*** Opening of LISTED ENTRIES ***

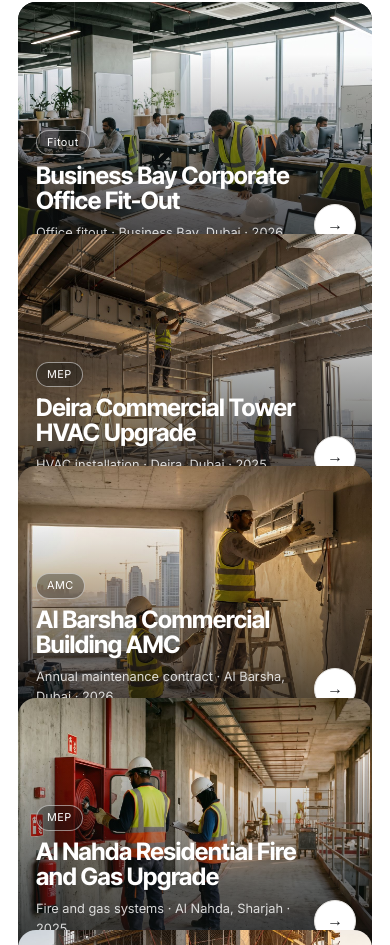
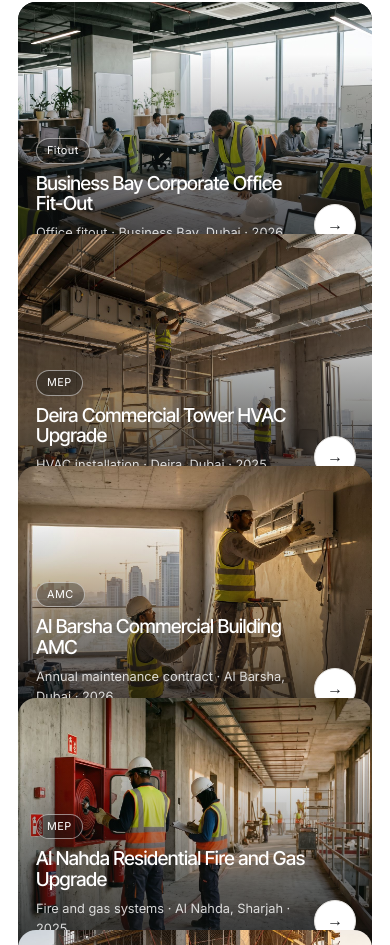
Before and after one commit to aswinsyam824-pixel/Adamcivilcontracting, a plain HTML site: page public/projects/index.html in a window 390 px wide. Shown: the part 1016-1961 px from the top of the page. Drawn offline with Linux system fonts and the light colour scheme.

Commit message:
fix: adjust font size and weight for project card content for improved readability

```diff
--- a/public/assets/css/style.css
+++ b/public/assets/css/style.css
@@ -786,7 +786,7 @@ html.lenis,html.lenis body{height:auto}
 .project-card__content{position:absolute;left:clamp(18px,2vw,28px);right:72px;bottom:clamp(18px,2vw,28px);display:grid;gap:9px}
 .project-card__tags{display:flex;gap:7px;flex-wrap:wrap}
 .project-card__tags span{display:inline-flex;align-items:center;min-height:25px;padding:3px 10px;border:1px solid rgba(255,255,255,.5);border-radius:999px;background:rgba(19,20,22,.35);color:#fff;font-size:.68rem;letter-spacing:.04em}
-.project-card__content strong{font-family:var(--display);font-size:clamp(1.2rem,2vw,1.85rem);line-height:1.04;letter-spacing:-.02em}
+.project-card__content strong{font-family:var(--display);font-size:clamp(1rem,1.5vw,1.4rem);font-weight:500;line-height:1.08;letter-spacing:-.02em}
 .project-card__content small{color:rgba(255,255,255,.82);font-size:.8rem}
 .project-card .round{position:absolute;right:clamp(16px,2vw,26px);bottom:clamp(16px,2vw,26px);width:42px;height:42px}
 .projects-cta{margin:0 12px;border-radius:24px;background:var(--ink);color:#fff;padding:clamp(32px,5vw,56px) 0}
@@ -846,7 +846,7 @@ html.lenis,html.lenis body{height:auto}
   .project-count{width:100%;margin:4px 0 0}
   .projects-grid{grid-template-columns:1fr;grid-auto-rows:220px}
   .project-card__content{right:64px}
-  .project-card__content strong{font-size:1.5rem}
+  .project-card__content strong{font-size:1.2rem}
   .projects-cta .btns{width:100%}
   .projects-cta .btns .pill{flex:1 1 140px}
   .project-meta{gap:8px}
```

*** Close of LISTED ENTRIES ***

WHAT YOU SHOULD DO:
Only the pictures are to be left out; repeat everything else in the records above exactly.

RESULT:
Before and after one commit to aswinsyam824-pixel/Adamcivilcontracting, a plain HTML site: page public/projects/index.html in a window 390 px wide. Shown: the part 1016-1961 px from the top of the page. Drawn offline with Linux system fonts and the light colour scheme.

Commit message:
fix: adjust font size and weight for project card content for improved readability

```diff
--- a/public/assets/css/style.css
+++ b/public/assets/css/style.css
@@ -786,7 +786,7 @@ html.lenis,html.lenis body{height:auto}
 .project-card__content{position:absolute;left:clamp(18px,2vw,28px);right:72px;bottom:clamp(18px,2vw,28px);display:grid;gap:9px}
 .project-card__tags{display:flex;gap:7px;flex-wrap:wrap}
 .project-card__tags span{display:inline-flex;align-items:center;min-height:25px;padding:3px 10px;border:1px solid rgba(255,255,255,.5);border-radius:999px;background:rgba(19,20,22,.35);color:#fff;font-size:.68rem;letter-spacing:.04em}
-.project-card__content strong{font-family:var(--display);font-size:clamp(1.2rem,2vw,1.85rem);line-height:1.04;letter-spacing:-.02em}
+.project-card__content strong{font-family:var(--display);font-size:clamp(1rem,1.5vw,1.4rem);font-weight:500;line-height:1.08;letter-spacing:-.02em}
 .project-card__content small{color:rgba(255,255,255,.82);font-size:.8rem}
 .project-card .round{position:absolute;right:clamp(16px,2vw,26px);bottom:clamp(16px,2vw,26px);width:42px;height:42px}
 .projects-cta{margin:0 12px;border-radius:24px;background:var(--ink);color:#fff;padding:clamp(32px,5vw,56px) 0}
@@ -846,7 +846,7 @@ html.lenis,html.lenis body{height:auto}
   .project-count{width:100%;margin:4px 0 0}
   .projects-grid{grid-template-columns:1fr;grid-auto-rows:220px}
   .project-card__content{right:64px}
-  .project-card__content strong{font-size:1.5rem}
+  .project-card__content strong{font-size:1.2rem}
   .projects-cta .btns{width:100%}
   .projects-cta .btns .pill{flex:1 1 140px}
   .project-meta{gap:8px}
```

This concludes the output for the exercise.